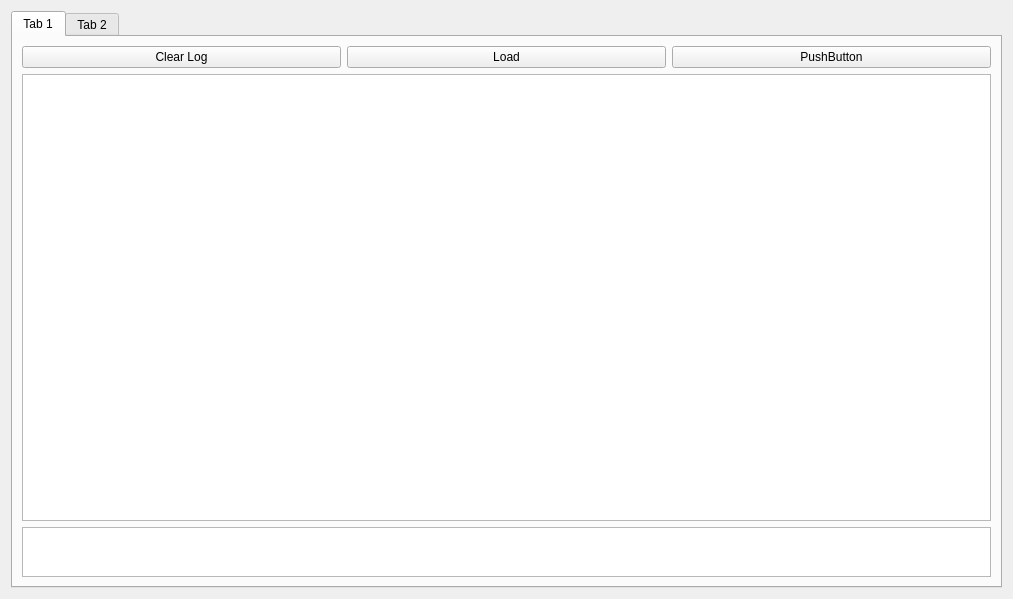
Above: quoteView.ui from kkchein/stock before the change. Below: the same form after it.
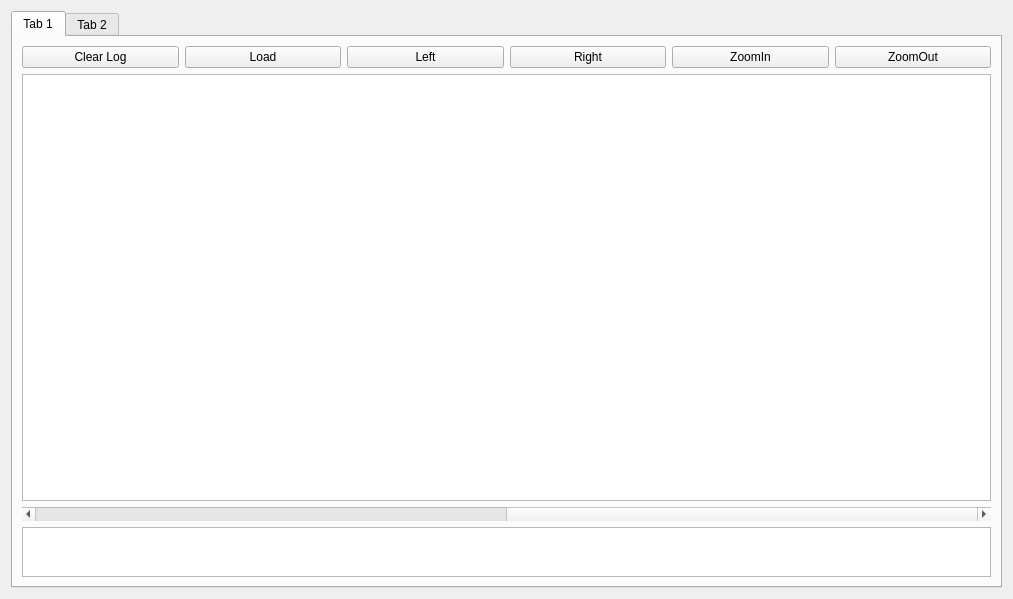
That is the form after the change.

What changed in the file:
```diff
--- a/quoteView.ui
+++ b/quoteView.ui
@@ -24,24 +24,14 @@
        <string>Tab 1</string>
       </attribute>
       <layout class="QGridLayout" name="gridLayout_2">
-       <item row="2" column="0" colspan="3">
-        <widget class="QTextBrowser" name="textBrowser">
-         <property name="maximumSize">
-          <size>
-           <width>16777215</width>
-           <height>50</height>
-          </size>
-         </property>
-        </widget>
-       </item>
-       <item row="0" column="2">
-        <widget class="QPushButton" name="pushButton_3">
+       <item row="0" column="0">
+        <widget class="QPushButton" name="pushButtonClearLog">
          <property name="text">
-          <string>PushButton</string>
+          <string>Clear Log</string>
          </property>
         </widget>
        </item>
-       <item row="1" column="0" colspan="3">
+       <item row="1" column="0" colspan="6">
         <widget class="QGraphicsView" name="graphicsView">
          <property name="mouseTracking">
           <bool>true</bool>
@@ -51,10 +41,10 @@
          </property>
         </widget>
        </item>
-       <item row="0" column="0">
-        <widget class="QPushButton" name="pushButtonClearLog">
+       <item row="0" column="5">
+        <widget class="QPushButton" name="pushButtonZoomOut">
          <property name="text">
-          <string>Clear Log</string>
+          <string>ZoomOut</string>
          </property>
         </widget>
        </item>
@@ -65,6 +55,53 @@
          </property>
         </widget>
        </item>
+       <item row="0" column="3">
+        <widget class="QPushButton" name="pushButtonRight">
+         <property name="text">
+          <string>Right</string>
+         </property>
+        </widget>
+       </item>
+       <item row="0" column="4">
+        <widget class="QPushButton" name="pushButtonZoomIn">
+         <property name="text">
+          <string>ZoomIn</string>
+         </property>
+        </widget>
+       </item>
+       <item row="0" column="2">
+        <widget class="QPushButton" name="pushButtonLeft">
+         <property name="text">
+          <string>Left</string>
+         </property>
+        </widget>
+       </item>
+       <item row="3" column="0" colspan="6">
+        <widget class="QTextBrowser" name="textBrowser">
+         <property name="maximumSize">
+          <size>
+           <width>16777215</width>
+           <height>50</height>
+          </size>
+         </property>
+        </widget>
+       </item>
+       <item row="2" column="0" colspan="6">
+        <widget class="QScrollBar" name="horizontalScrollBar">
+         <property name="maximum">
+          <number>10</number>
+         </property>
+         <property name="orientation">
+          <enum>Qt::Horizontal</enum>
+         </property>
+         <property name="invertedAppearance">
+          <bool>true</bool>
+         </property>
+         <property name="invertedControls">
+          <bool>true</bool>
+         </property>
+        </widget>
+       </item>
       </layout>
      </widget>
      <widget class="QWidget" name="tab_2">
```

#### Work to complete
The answer consists of every line above in which the word "width" occurs.

#### Response
-           <width>16777215</width>
+           <width>16777215</width>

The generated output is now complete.